What is required :: From first line to last, copy the listing exactly and omit its pictures.

Recorded information ::
-*-*-

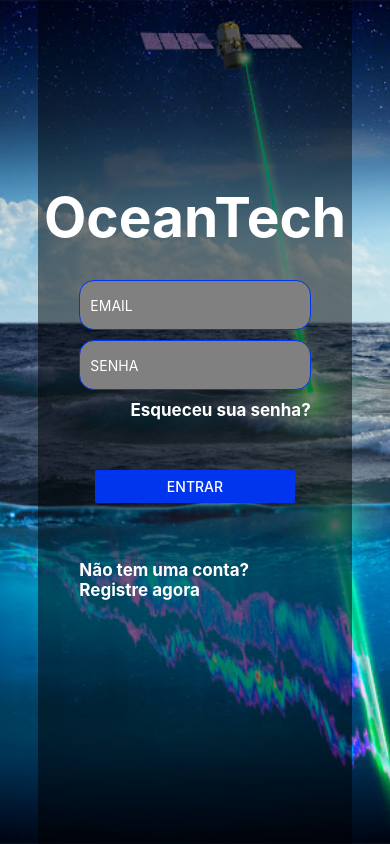
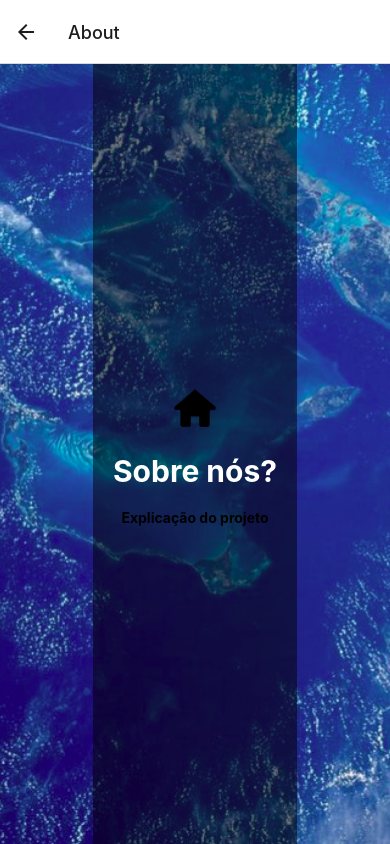
Before and after one commit to CalinaThalya/OceanTech, a React Native app: screen /About in a window 390 px wide. Built offline with nearby package versions, Linux system fonts and the light colour scheme.

Commit message:
page About

```diff
--- a/App.js
+++ b/App.js
@@ -4,6 +4,7 @@ import { createStackNavigator } from '@react-navigation/stack';
 import Home from './components/Home'
 import Login from './components/Login';
 import Help from './components/Help';
+import About from './components/About';
 
 const Stack = createStackNavigator();
 
@@ -26,6 +27,11 @@ const App = () => {
           component={Help}
           options={{ title: 'Help' }}
           />
+            <Stack.Screen
+          name="About"
+          component={About}
+          options={{ title: 'About' }}
+          />
       </Stack.Navigator>
     </NavigationContainer>
   );
--- a/components/About.js
+++ b/components/About.js
@@ -0,0 +1,70 @@
+import React from 'react';
+import { View, ImageBackground, Text, StyleSheet, TouchableOpacity, Image } from 'react-native';
+
+const About = ({ navigation }) => {
+
+  const goToHome = () => {
+    navigation.navigate('Home');
+  };
+
+  return (
+    <View style={styles.container}>
+      <ImageBackground source={require('../assets/Captura de tela de 2024-05-29 13-44-55.png')} style={styles.backgroundImage}>
+        <View style={styles.overlay}>
+        <TouchableOpacity onPress={goToHome}>
+          <Image
+            source={require('../assets/216242_home_icon.png')}
+            style={styles.logoutIcon}
+          />
+        </TouchableOpacity>
+          <Text style={styles.title}>Sobre nós?</Text>
+          <Text style={styles.topic}>Explicação do projeto</Text>
+        </View>
+      </ImageBackground>
+    </View>
+  );
+};
+
+const styles = StyleSheet.create({
+  container: {
+    flex: 1,
+  },
+  backgroundImage: {
+    flex: 1,
+    width: '100%',
+    height: '100%',
+    justifyContent: 'center',
+    alignItems: 'center',
+  },
+  overlay: {
+    flex: 1,
+    backgroundColor: 'rgba(0, 0, 0, 0.5)',
+    justifyContent: 'center',
+    alignItems: 'center',
+    padding: 20,
+  },
+  title: {
+    color: '#FFF',
+    fontWeight: 'bold',
+    fontSize: 30,
+    marginBottom: 20,
+  },
+  text: {
+    color: '#FFF',
+    fontSize: 15,
+    lineHeight: 25,
+  },
+  topic: {
+    fontWeight: 'bold',
+  },
+  content: {
+    marginLeft: 10,
+  },
+  logoutIcon: {
+    width: 50,
+    height: 50,
+    marginBottom: 20,
+  },
+});
+
+export default About;
--- a/components/Help.js
+++ b/components/Help.js
@@ -1,11 +1,18 @@
 import React from 'react';
-import { View, ImageBackground, Text, StyleSheet } from 'react-native';
+import { View, ImageBackground, Text, StyleSheet, TouchableOpacity, Image } from 'react-native';
+import Home from './Home';
 
-const Help = () => {
+const Help = ({ navigation }) => {
+  const goToHome = () => {
+    navigation.navigate('Home');
+  };
+
   return (
     <View style={styles.container}>
       <ImageBackground source={require('../assets/laser para monitoramento dos oceanos - NASA - CALIOP.jpg')} style={styles.backgroundImage}>
         <View style={styles.overlay}>
+          <Text style={styles.title}>COMO AJUDAR ?</Text>
+          <View style={styles.overlay}>
           <Text style={styles.title}>COMO AJUDAR ?</Text>
           <Text style={styles.text}>
             <Text style={styles.topic}>Redução do Uso de Plástico:</Text>
@@ -38,7 +45,14 @@ const Help = () => {
             <Text style={styles.topic}>Participação em Programas de Monitoramento:</Text>
             <Text style={styles.content}> Incentive a participação em programas de monitoramento da qualidade da água e da vida marinha, para ajudar cientistas e pesquisadores a entender melhor os ecossistemas oceânicos e identificar áreas de preocupação.</Text>
           </Text>
+          </View>
         </View>
+        <TouchableOpacity onPress={goToHome}>
+          <Image
+            source={require('../assets/216242_home_icon.png')}
+            style={styles.logoutIcon}
+          />
+        </TouchableOpacity>
       </ImageBackground>
     </View>
   );
@@ -79,6 +93,11 @@ const styles = StyleSheet.create({
   content: {
     marginLeft: 10,
   },
+  logoutIcon: {
+    width: 50,
+    height: 50,
+    marginBottom: 20,
+  },
 });
 
 export default Help;
--- a/components/Login.js
+++ b/components/Login.js
@@ -63,7 +63,7 @@ const styles = StyleSheet.create({
   },
   overlay: {
     flex: 1,
-    backgroundColor: 'rgba(0, 0, 0, 0.5)', // Adiciona uma sobreposição escura para melhor contraste
+    backgroundColor: 'rgba(0, 0, 0, 0.5)',
     justifyContent: 'center',
     alignItems: 'center',
   },
```
Also changed, not shown: assets/216242_home_icon.png (added).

-*-*-

Solution to this exercise ::
Before and after one commit to CalinaThalya/OceanTech, a React Native app: screen /About in a window 390 px wide. Built offline with nearby package versions, Linux system fonts and the light colour scheme.

Commit message:
page About

```diff
--- a/App.js
+++ b/App.js
@@ -4,6 +4,7 @@ import { createStackNavigator } from '@react-navigation/stack';
 import Home from './components/Home'
 import Login from './components/Login';
 import Help from './components/Help';
+import About from './components/About';
 
 const Stack = createStackNavigator();
 
@@ -26,6 +27,11 @@ const App = () => {
           component={Help}
           options={{ title: 'Help' }}
           />
+            <Stack.Screen
+          name="About"
+          component={About}
+          options={{ title: 'About' }}
+          />
       </Stack.Navigator>
     </NavigationContainer>
   );
--- a/components/About.js
+++ b/components/About.js
@@ -0,0 +1,70 @@
+import React from 'react';
+import { View, ImageBackground, Text, StyleSheet, TouchableOpacity, Image } from 'react-native';
+
+const About = ({ navigation }) => {
+
+  const goToHome = () => {
+    navigation.navigate('Home');
+  };
+
+  return (
+    <View style={styles.container}>
+      <ImageBackground source={require('../assets/Captura de tela de 2024-05-29 13-44-55.png')} style={styles.backgroundImage}>
+        <View style={styles.overlay}>
+        <TouchableOpacity onPress={goToHome}>
+          <Image
+            source={require('../assets/216242_home_icon.png')}
+            style={styles.logoutIcon}
+          />
+        </TouchableOpacity>
+          <Text style={styles.title}>Sobre nós?</Text>
+          <Text style={styles.topic}>Explicação do projeto</Text>
+        </View>
+      </ImageBackground>
+    </View>
+  );
+};
+
+const styles = StyleSheet.create({
+  container: {
+    flex: 1,
+  },
+  backgroundImage: {
+    flex: 1,
+    width: '100%',
+    height: '100%',
+    justifyContent: 'center',
+    alignItems: 'center',
+  },
+  overlay: {
+    flex: 1,
+    backgroundColor: 'rgba(0, 0, 0, 0.5)',
+    justifyContent: 'center',
+    alignItems: 'center',
+    padding: 20,
+  },
+  title: {
+    color: '#FFF',
+    fontWeight: 'bold',
+    fontSize: 30,
+    marginBottom: 20,
+  },
+  text: {
+    color: '#FFF',
+    fontSize: 15,
+    lineHeight: 25,
+  },
+  topic: {
+    fontWeight: 'bold',
+  },
+  content: {
+    marginLeft: 10,
+  },
+  logoutIcon: {
+    width: 50,
+    height: 50,
+    marginBottom: 20,
+  },
+});
+
+export default About;
--- a/components/Help.js
+++ b/components/Help.js
@@ -1,11 +1,18 @@
 import React from 'react';
-import { View, ImageBackground, Text, StyleSheet } from 'react-native';
+import { View, ImageBackground, Text, StyleSheet, TouchableOpacity, Image } from 'react-native';
+import Home from './Home';
 
-const Help = () => {
+const Help = ({ navigation }) => {
+  const goToHome = () => {
+    navigation.navigate('Home');
+  };
+
   return (
     <View style={styles.container}>
       <ImageBackground source={require('../assets/laser para monitoramento dos oceanos - NASA - CALIOP.jpg')} style={styles.backgroundImage}>
         <View style={styles.overlay}>
+          <Text style={styles.title}>COMO AJUDAR ?</Text>
+          <View style={styles.overlay}>
           <Text style={styles.title}>COMO AJUDAR ?</Text>
           <Text style={styles.text}>
             <Text style={styles.topic}>Redução do Uso de Plástico:</Text>
@@ -38,7 +45,14 @@ const Help = () => {
             <Text style={styles.topic}>Participação em Programas de Monitoramento:</Text>
             <Text style={styles.content}> Incentive a participação em programas de monitoramento da qualidade da água e da vida marinha, para ajudar cientistas e pesquisadores a entender melhor os ecossistemas oceânicos e identificar áreas de preocupação.</Text>
           </Text>
+          </View>
         </View>
+        <TouchableOpacity onPress={goToHome}>
+          <Image
+            source={require('../assets/216242_home_icon.png')}
+            style={styles.logoutIcon}
+          />
+        </TouchableOpacity>
       </ImageBackground>
     </View>
   );
@@ -79,6 +93,11 @@ const styles = StyleSheet.create({
   content: {
     marginLeft: 10,
   },
+  logoutIcon: {
+    width: 50,
+    height: 50,
+    marginBottom: 20,
+  },
 });
 
 export default Help;
--- a/components/Login.js
+++ b/components/Login.js
@@ -63,7 +63,7 @@ const styles = StyleSheet.create({
   },
   overlay: {
     flex: 1,
-    backgroundColor: 'rgba(0, 0, 0, 0.5)', // Adiciona uma sobreposição escura para melhor contraste
+    backgroundColor: 'rgba(0, 0, 0, 0.5)',
     justifyContent: 'center',
     alignItems: 'center',
   },
```
Also changed, not shown: assets/216242_home_icon.png (added).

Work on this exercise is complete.